As a final aside it hasn’t escaped my notice that BBC presenters are rarely shy about condemning other professions for allegedly shoddy work and suggesting they should be sacked, particularly teachers and nurses come to mind. Yet they scream bloody murder when they are judged as incompetent. That’s the behaviour of the playground bully isn’t it?

http://www.telegraph.co.uk/news/uknews/crime/11167778/Senior-Sun-journalists-accused-of-corruption-on-a-grand-scale-as-trial-begins.html http://www.theguardian.com/media/2005/sep/04/broadcasting.bbc http://techcrunch.com/2012/07/25/screw-objectivity-study-finds-opinionated-journalism-boos http://reason.com/blog/2013/06/24/washington-post-puzzled-by-strange-new-c

January 10, 2015

Good Morning Scotland (sic) BBC Scotland (sic) a station like no other

 

bbc

Good    Morning    Scotland (sic)

Raucous computer-generated muzak

A station like no other

Good mor …uhm…eh…so…

So…eh …uhm…eh…eh…eh…

Raucous computer-generated muzak

News headlines … uhm…

Travel … M8…trains to Glasgow…Glas…Queen Str…

Weather …looking out the window…G…ow…

Sport…Celtic…Rangers…eh…

Raucous computer-generated muzak

A station like no other

So…er…er…er…uhm…Afghanistan…spokesman in Afghani community in Glasg…eh…eh…

So…eee…uhm…festival in Glas…eee…eh…uhm…

Raucous computer-generated muzak

A station like no other

Sport …Rangers…Celtic…eh…eh…

Travel…usual suspects…trains to Glasgow…Glasgow…

Business…uh…uh…uh…Gla…startups…eh…eh…eh…

Er…er…Syria …er…eh…eh…symposium in Glasgow…eh…

Uhm…ee…eee…Moon landings…Univers…f…Glasg…uh…so…

Thought for the da…a…a…a…y inthestudiofromaroundthecorner…uh…

Raucous computer-generated muzak

A station like no other

Travel …usual suspects…trains to Gla…traffic lights in Glas…

Sport…Celtic…Rangers…eh…eee…Gla…Warriors…

Raucous computer-generated muzak

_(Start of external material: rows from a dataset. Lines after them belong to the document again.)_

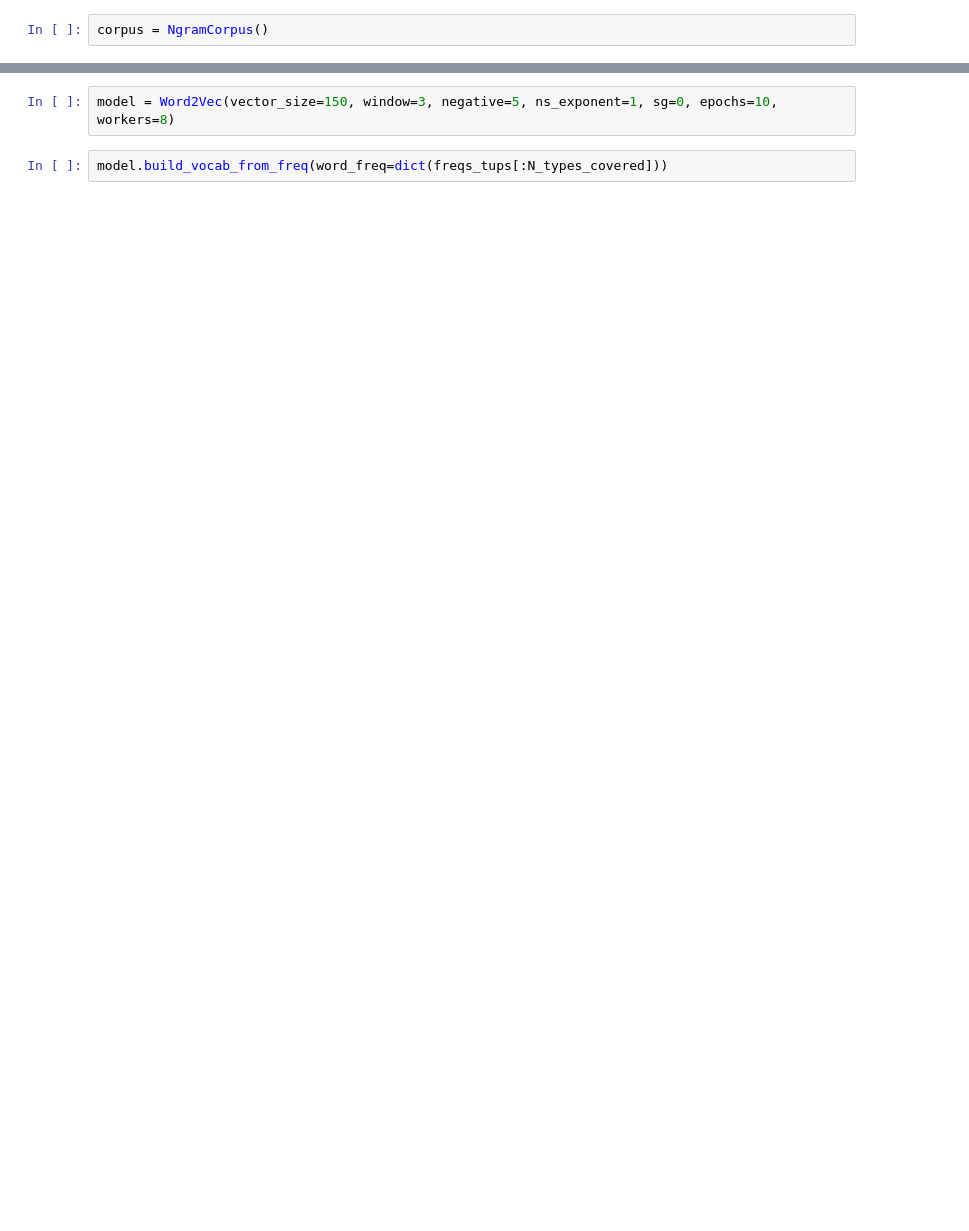
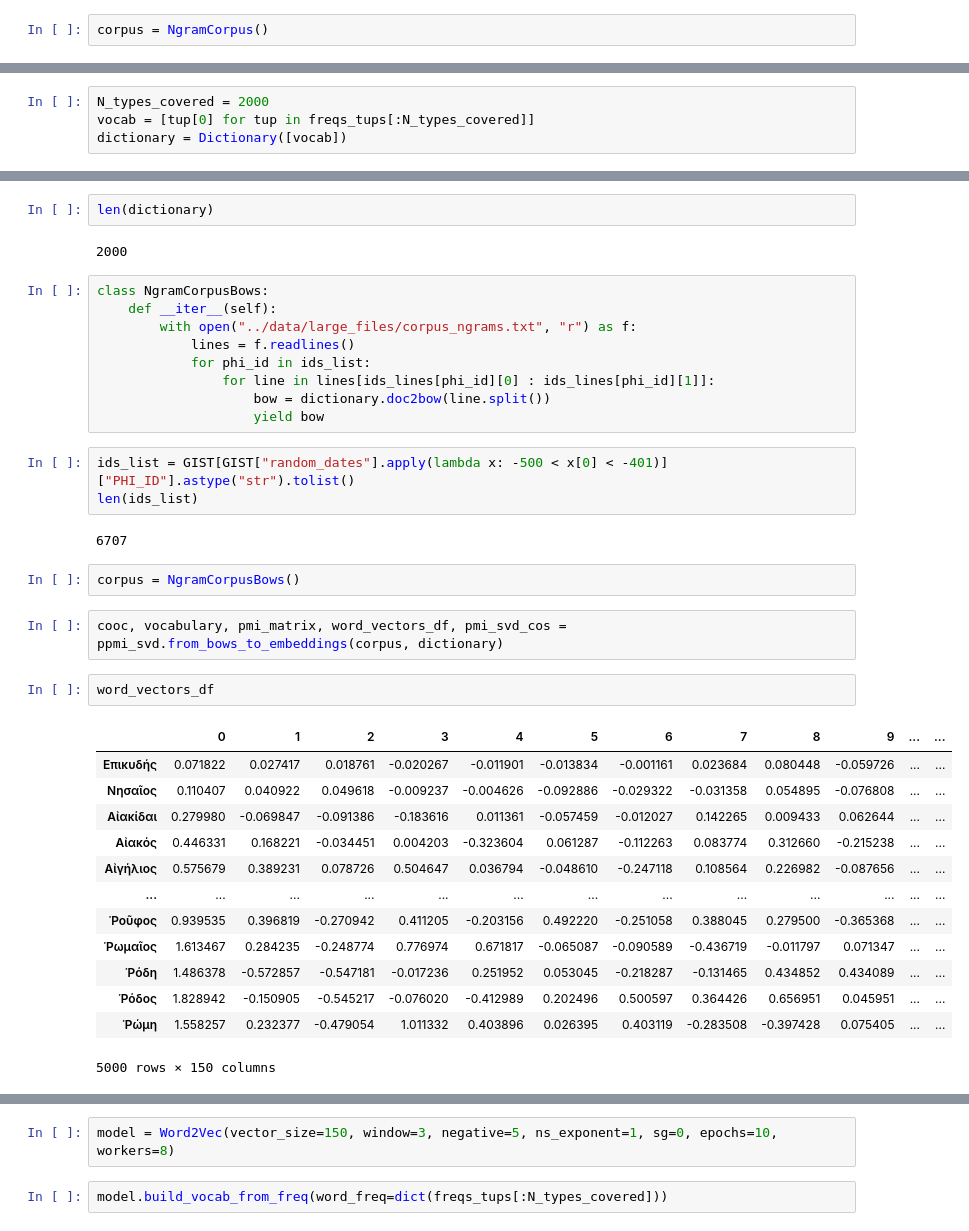
Before and after one commit to kasev/EpiMR, a Jupyter notebook: scripts/2_textual-explorations+fasttext-training.ipynb, the cells around one changed output, grey strips where cells are left out. Saved outputs shown, nothing was run; the diff lists cells and outputs as text; blank space fills up the shorter version.

```diff
--- a/scripts/2_textual-explorations+fasttext-training.ipynb
+++ b/scripts/2_textual-explorations+fasttext-training.ipynb
@@ -384,0 +453,4 @@ N_tokens_covered / N_tokens
+# %%
+N_types_covered = 2000
+vocab = [tup[0] for tup in freqs_tups[:N_types_covered]]
+dictionary = Dictionary([vocab])
@@ -384,0 +465,38 @@ N_tokens_covered / N_tokens
+# %%
+len(dictionary)
+# %% [output]
+2000
+# %%
+class NgramCorpusBows:
+    def __iter__(self):
+        with open("../data/large_files/corpus_ngrams.txt", "r") as f:
+            lines = f.readlines()
+            for phi_id in ids_list:
+                for line in lines[ids_lines[phi_id][0] : ids_lines[phi_id][1]]:
+                    bow = dictionary.doc2bow(line.split())
+                    yield bow
+# %%
+ids_list = GIST[GIST["random_dates"].apply(lambda x: -500 < x[0] < -401)]["PHI_ID"].astype("str").tolist()
+len(ids_list)
+# %% [output]
+6707
+# %%
+corpus = NgramCorpusBows()
+# %%
+cooc, vocabulary, pmi_matrix, word_vectors_df, pmi_svd_cos = ppmi_svd.from_bows_to_embeddings(corpus, dictionary)
+# %%
+word_vectors_df
+# %% [output]
+|  | 0 | 1 | 2 | 3 | 4 | 5 | 6 | 7 | 8 | 9 | ... | ... |
+| Eπικυδής | 0.071822 | 0.027417 | 0.018761 | -0.020267 | -0.011901 | -0.013834 | -0.001161 | 0.023684 | 0.080448 | -0.059726 | ... | ... |
+| Nησαῖος | 0.110407 | 0.040922 | 0.049618 | -0.009237 | -0.004626 | -0.092886 | -0.029322 | -0.031358 | 0.054895 | -0.076808 | ... | ... |
+| Αἰακίδαι | 0.279980 | -0.069847 | -0.091386 | -0.183616 | 0.011361 | -0.057459 | -0.012027 | 0.142265 | 0.009433 | 0.062644 | ... | ... |
+| Αἰακός | 0.446331 | 0.168221 | -0.034451 | 0.004203 | -0.323604 | 0.061287 | -0.112263 | 0.083774 | 0.312660 | -0.215238 | ... | ... |
+| Αἰγήλιος | 0.575679 | 0.389231 | 0.078726 | 0.504647 | 0.036794 | -0.048610 | -0.247118 | 0.108564 | 0.226982 | -0.087656 | ... | ... |
+| ... | ... | ... | ... | ... | ... | ... | ... | ... | ... | ... | ... | ... |
+| Ῥοῦφος | 0.939535 | 0.396819 | -0.270942 | 0.411205 | -0.203156 | 0.492220 | -0.251058 | 0.388045 | 0.279500 | -0.365368 | ... | ... |
+| Ῥωμαῖος | 1.613467 | 0.284235 | -0.248774 | 0.776974 | 0.671817 | -0.065087 | -0.090589 | -0.436719 | -0.011797 | 0.071347 | ... | ... |
+| Ῥόδη | 1.486378 | -0.572857 | -0.547181 | -0.017236 | 0.251952 | 0.053045 | -0.218287 | -0.131465 | 0.434852 | 0.434089 | ... | ... |
+| Ῥόδος | 1.828942 | -0.150905 | -0.545217 | -0.076020 | -0.412989 | 0.202496 | 0.500597 | 0.364426 | 0.656951 | 0.045951 | ... | ... |
+| Ῥώμη | 1.558257 | 0.232377 | -0.479054 | 1.011332 | 0.403896 | 0.026395 | 0.403119 | -0.283508 | -0.397428 | 0.075405 | ... | ... |
+5000 rows × 150 columns
```
Also changed, not shown: parts of 59 cells of this notebook, 7 other files.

Uhm…professor fro…Glasgow University …so…eh…eh…

Uhm…

Travel….slow…Glasgow…Edinbur…sorr…Glasg…eh…usual delays…120 mile detour…

Sport…Celgers…uhm…Glasgow Rocks…eh…

Your national broadcaster

And now…University of Glasgo…and Strathclyde…uhm…eee…so…

Arts correspondent…Glasgow…Glas…Edinbur…Edinburgh…burgh…Gl…ow…Glasg

Raucous computer-generated muzak

A station like no other

Eee…uh…uh…expert…University of Glas…

Ah…eh…ah…ee…asked these Glaswegians…uh…em…

Travel…set of traffic lights out in Glasgo…Gla…Gl…trains… 120 mile diversion…in…

Weather…looking out the window…rain…Glasg…eh…

Sport…Glasgow Warriors…Rangtic…unpronounceable tennis player name…uhm…

Raucous computer-generated muzak

Eh…conference on how Glasgow influenced M…M…M…Mozart…eh…uh…em…ah…

I…i…i…i…so…i…i…eh…Glas universi…eh…eh…Strathcly…eh…

Archaeological remains in Shetland…uh…uh…we asked experts from Strathcly…and…Glasg…uni…

Travel…delays…usual susp…train…Gla…t…E…burgh…set…traf…ights…in…Glasgow…

BBC    SCOTLAND    SERVING    THE    NATION

Oh what a tangled web we weave when first we practice to deceive